“This waterhole where we live was Aboriginal place long time before white man came. It was Aboriginal place before it became ‘pastoral lease’. It is business country for us. Our law does not change.
"You say you cannot help us while we stay here. But your government has the power in the Crown lands Act to get country for us here, a compulsory acquisition. The King Ranch has a big station here, over 8500 square km. We only need about one square km to stay here, on our long time home.
"We ask you to help us with your law. This is our final decision. We don’t need more meetings to talk about it. We will not change our minds. We are staying here in our place, Lake Nash.”
Excerpts taken from a letter written by the community to Chief Minister Paul Everingham, 6 December 1982 (Pg 129, We are Staying │The Struggle for Land at Lake Nash │By Pamela Lyon and Michael Parsons)
Alpurrurulam lies on an important source of water in a dry country. Pastoralists called the place Lake Nash, but its Aboriginal name is Ilperrelhelame In the time of the Dreaming, great beings passed through that country: antyipere, the flying fox, nyemale, the grass rat, who partly formed the river and kwerrenye, the green snake.
Compared to other groups in the Barkly Tablelands contact with white people came relatively late. Until about 1920, the Alyawarre continued to live traditionally in relative peace, hunting emu and kangaroo and foraging over their country and enjoying a rich ceremonial life. That life was nearly extinguished during that era when Aborigines were randomly shot at or subject to drought, disease and hunger. Despite the cruel and violent past, Lake Nash was considered “good boss country” by Aboriginals and many went to work on the station there – a vital part of the cattle industry that later tried to displace them.

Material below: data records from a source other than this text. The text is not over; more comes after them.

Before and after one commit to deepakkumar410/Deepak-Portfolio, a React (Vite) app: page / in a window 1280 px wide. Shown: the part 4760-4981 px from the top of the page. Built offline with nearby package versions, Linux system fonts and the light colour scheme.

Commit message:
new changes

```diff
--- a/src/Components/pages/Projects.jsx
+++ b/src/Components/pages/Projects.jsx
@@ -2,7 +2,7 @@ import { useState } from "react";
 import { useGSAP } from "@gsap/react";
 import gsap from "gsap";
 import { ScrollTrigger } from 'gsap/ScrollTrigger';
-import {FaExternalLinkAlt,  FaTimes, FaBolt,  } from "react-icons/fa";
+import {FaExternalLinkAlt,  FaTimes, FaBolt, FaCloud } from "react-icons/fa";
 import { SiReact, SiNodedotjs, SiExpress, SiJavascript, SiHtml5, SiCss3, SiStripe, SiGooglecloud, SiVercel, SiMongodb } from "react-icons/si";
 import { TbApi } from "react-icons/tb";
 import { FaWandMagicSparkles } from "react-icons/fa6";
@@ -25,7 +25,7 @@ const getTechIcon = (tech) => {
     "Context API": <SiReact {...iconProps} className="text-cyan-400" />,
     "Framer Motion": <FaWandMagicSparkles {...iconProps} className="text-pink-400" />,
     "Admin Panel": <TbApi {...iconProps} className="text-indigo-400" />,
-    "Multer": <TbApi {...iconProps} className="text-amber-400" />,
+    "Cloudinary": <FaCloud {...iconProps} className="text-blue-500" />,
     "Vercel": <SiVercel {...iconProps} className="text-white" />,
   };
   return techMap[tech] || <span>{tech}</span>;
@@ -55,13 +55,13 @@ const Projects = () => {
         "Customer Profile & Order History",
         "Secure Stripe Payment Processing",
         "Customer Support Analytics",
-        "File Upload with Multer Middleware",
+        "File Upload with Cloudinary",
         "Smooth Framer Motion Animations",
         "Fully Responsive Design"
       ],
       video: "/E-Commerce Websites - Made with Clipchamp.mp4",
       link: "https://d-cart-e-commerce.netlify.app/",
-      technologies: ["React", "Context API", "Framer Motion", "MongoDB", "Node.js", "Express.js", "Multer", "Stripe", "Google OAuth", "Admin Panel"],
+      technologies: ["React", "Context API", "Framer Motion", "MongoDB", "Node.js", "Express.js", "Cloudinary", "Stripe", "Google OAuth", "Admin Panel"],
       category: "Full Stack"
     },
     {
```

History: Alpurrururlam was formed out of a discord between Lake Nash Station and the Aboriginal population living on the nearby Georgina River. At the time many of the community members worked at Lake Nash Station but in the early 1980s there were plans to move the community to Bathurst Downs. For the locals this was “poison country”, no good to live on and posed a risk during wet season. They wanted to stay at Alpurrurulam – their home where there was water in the river all year round. In 1982 the community wrote to the then Chief Minister of the Northern Territory Government requesting a parcel of land to call their own near Lake Nash Station. After many legal battles, 10 square km area was excised from the pastoral lease and given back to the community in 1983. Alpurrurulam Land Aboriginal Corporation (ALAC) was then formed to be the land owner (a board of Community Elders) for the land. This is what is now called Alpurrurulam.
Services: Barkly Regional Council Alpurrurulam Service Centre and municipal yards, Aged Care, Night Patrol, Sport and Recreation, Centrelink, Post Office, Warte Alparayetye community owned store, Alpurrurulam Community School (until Year 9), Rainbow Gateway – new community development program.

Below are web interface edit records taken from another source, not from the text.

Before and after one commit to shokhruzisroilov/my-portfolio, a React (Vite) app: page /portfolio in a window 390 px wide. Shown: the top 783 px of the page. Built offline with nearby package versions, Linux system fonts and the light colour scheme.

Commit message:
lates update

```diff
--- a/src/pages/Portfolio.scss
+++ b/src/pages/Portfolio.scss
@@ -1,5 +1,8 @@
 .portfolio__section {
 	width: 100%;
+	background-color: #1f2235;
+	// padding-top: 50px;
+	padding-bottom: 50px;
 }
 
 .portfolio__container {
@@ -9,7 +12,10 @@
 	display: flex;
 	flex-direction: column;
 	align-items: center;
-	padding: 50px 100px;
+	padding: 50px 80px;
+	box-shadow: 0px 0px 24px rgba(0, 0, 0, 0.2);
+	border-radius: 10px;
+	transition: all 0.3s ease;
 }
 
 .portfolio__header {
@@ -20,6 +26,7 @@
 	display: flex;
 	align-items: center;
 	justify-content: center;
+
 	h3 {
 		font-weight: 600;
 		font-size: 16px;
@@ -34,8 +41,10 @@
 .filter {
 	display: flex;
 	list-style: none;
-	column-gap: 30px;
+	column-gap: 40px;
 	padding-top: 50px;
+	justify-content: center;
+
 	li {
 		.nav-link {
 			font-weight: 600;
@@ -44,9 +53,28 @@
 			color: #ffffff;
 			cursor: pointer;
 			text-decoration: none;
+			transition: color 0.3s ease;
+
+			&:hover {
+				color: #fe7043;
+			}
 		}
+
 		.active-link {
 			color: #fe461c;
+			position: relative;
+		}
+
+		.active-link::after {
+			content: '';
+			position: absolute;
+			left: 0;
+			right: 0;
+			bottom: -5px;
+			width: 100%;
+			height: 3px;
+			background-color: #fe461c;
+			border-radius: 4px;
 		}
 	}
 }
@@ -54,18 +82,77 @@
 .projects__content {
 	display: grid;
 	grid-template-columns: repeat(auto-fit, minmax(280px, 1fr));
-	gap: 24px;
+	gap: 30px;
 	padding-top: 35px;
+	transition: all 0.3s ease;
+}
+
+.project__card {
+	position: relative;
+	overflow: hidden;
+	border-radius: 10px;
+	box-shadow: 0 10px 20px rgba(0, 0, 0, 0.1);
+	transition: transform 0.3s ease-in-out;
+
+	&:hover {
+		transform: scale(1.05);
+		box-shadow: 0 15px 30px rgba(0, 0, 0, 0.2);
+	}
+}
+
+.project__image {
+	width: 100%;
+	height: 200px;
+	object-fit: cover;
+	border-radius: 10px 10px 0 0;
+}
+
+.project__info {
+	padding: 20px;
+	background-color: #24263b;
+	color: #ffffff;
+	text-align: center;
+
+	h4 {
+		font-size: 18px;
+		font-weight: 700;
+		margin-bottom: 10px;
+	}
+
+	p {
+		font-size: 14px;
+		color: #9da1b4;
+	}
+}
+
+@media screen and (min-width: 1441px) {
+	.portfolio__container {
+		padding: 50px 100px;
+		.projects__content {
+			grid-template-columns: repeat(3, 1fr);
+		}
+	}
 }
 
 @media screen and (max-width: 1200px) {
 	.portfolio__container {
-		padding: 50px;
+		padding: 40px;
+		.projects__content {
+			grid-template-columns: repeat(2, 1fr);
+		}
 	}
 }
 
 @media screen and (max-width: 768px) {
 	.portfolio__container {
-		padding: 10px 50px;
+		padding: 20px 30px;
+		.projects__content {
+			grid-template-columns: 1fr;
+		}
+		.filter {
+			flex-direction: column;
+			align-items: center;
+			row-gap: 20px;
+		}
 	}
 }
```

Infrastructure: Laundry construction - June 2014, road upgrades - June 2014, regional fencing - 2015.
Wind farm: Three 15kW wind turbines were installed into the community in November 2011, producing about 12kW of electricity a day.
Solar farm: A hybrid solar-diesel power system was also installed in 2011-2012. It has 1500 solar panels which produce 180kW of electricity a day. The system is integrated into the existing diesel power station, so when the solar drops off the diesel kicks in. Up to 80 per cent of the power used during the day in this community is supplied by either the sun or the wind. Alpurrurulam now has one of the lowest rates of diesel consumption in the Northern Territory.
Airport: Built in 2007, the runway is 1200m long by 22m wide. There are planes to Mt Isa for health appointments once a week with a special mail plane on Fridays.